Today we enter that period of potential turbulence, the first rising of Venus as the Morning Star. This is said to be the time when the influence of Venus “spears” certain victims. Although these victims are often leaders, this turmoil is affecting all of us on the planet. That said, whoever holds “high position” would do well to avoid rushing into impassioned decisions  or judgement during the first few days of the Morning Star.

Here is the particular page in the Dresden Codex which refers to the heliacal rise of Venus on an Ajmak day. In the top left hand portion of the page, you can see the glyphs Q’anil, Tijax, Q’anil and then Ajmak. These positions relate to superior conjunction, rise as evening “star”, inferior conjunction and then rise as morning “star”. According to biblioteca pleyades, the heliacal rise of Venus on an Ajmak day in the Borgia Codex “The Venus Lord is illustrated with a bird on one ear flare, and a snake on the other (or issuing from his mouth). This is the deity on the Venus pages that can most readily be identified as Kukulkan. The victim is illustrated as a turtle headed deity with a jade necklace. The victim’s name glyph includes the K’ank’in turtle head. Thompson equated this deity with “the turtle god of rain”. Ethnographers report that turtles are protected in the Yucatan to avoid drought.  In the Borgia, the Venus Lord, identified by Seler as Quetzalcoatl, spears a goddesswho Kelley identifies as Chalchihuitlicue, Jade Skirt, a water goddess. Drought is implied. ” Drought, both today and to the ancient Maya, is of course a serious occurrence. Maya sites such as Tikal had no natural water sources, they were supplied from reservoirs which would catch rainwater during rainy season.

In the page pertaining to this Venus event, the top panel (above) shows the Corn god standing before the Death god. Venus will remain as a morning planet until 7 E’ on 12th September. Could this signify a dry summer for the northern hemisphere, or the possibility of a crop failure?

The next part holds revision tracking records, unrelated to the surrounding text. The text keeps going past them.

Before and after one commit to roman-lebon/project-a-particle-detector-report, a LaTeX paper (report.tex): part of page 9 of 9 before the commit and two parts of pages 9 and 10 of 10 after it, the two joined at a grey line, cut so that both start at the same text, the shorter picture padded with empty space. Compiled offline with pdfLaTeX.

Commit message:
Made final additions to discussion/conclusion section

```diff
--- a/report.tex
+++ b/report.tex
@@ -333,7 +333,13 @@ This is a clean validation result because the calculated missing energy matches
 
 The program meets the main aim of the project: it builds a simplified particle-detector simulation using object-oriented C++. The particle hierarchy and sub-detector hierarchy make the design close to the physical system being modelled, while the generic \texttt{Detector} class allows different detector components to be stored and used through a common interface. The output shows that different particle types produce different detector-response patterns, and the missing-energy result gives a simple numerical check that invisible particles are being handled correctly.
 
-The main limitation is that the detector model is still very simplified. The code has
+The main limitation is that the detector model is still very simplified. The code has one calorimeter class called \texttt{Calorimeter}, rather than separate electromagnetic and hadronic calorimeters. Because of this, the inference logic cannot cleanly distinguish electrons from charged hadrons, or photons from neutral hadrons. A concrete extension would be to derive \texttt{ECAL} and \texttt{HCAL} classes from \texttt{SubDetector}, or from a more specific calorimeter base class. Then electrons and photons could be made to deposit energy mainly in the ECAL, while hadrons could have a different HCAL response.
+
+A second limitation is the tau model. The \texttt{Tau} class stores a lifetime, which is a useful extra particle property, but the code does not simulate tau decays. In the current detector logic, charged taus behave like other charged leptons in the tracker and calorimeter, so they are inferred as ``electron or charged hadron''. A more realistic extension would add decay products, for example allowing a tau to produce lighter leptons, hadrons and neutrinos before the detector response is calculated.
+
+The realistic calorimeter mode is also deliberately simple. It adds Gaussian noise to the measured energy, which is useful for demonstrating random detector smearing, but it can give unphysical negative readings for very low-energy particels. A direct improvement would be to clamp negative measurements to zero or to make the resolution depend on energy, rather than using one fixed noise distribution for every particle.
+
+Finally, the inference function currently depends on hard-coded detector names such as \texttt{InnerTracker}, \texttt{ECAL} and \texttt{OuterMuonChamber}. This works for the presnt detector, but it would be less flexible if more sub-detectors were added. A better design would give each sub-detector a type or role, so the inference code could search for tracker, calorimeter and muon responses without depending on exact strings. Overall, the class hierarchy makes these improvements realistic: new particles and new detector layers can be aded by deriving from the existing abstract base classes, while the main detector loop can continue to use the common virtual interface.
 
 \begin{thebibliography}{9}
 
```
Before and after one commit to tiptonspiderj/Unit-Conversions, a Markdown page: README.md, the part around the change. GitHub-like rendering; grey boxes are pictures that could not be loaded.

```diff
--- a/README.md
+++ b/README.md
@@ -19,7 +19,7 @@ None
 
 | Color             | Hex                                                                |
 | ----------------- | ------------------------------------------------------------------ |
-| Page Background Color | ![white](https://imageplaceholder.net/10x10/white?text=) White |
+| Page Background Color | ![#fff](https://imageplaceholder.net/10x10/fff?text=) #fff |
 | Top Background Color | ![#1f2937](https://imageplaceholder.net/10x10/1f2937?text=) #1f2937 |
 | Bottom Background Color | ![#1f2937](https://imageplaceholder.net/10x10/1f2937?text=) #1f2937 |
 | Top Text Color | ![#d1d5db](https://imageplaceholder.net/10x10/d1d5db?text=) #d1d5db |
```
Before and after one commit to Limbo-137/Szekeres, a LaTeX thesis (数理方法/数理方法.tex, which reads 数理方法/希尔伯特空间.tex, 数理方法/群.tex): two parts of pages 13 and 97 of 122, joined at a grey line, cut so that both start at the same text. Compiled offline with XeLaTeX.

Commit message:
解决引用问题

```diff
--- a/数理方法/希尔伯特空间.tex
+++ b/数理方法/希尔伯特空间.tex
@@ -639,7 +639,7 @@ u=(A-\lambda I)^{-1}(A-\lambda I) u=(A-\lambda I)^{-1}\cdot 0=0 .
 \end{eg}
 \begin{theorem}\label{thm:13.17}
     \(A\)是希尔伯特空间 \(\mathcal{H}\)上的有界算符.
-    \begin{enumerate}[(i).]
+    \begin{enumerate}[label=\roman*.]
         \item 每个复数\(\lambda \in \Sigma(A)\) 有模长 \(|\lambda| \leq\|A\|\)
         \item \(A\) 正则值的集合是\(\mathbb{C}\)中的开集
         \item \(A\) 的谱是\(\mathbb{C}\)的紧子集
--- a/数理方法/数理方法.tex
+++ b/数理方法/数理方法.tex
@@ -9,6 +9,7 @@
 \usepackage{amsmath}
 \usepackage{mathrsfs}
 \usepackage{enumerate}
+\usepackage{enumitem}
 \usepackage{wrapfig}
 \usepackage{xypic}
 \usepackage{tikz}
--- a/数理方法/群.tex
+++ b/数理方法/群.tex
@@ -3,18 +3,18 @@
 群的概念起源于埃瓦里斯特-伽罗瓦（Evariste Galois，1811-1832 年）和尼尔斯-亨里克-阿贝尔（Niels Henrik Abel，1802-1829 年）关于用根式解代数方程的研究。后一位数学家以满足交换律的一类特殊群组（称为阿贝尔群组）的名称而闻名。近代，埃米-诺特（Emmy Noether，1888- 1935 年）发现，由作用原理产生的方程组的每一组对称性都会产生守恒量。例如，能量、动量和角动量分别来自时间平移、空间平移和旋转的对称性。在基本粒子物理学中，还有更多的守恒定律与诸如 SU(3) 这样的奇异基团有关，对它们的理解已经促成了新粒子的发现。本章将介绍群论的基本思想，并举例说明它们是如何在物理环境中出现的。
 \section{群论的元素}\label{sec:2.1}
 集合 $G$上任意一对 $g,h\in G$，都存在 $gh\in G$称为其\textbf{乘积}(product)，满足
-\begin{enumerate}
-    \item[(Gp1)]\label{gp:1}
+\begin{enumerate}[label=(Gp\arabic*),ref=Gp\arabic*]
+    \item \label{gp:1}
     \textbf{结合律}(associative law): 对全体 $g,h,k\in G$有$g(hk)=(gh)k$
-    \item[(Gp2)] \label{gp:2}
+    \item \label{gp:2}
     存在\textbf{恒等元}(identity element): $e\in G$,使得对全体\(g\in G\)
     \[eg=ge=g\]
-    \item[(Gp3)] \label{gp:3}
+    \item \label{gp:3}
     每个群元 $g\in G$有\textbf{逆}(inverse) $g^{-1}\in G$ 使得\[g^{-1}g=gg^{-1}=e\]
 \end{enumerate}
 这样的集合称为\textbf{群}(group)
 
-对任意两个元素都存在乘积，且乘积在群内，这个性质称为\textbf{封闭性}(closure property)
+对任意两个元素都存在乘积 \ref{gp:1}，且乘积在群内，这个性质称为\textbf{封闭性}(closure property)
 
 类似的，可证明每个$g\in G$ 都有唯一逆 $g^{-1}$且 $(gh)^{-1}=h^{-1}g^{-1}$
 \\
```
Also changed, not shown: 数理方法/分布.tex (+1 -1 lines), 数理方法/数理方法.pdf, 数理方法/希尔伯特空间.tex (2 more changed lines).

Perhaps this would have been used as an almanac to understand when to plant more corn to mitigate for a possible lower yield?

However, there is a more positive way in which we can look at it. In order to do this, we have to jump cultures a little and refer to the story of Quetzalcoatl. Quetzalcoatl was an Aztec deity, the Maya equivalent would be Kulkulkan in the post-classic Maya civilisation, Q’ukumatz is another variant.

Quetzalcoatl arrived as a teacher of the people, a civilising influence that taught astronomy, mathematics and agriculture. As the world became a better place, his popularity and influence grew, which attracted the jealousy of his brother, Tezcatlipoca. It is said that Tezcatlipoca disguised himself as an old man and gave Quetzalcoatl pulque, an alcoholic drink made from maguey. He became intoxicated and ended up “cavorting” with a celibate priestess (who may also have been his sister). Shamed, he then either sets himself on fire and rose into the sky to become the morning star, or sailed to the east on a boat of snakes, depending on which version we hear.

It is this aspect which can be seen as being particularly interesting. The rise and fall of Quetzalcoatl mirror the the “rise and fall” of Venus as the morning “star.” Today, Venus will return as the morning “star”, and it will get higher and brighter in the sky for the next 60 days, reaching its greatest western elongation (height above the Eastern horizon) around the day 1 No’j (21st March 2022). From our own point of view we can also see this as our own return to brightness, a time to rise and shine again.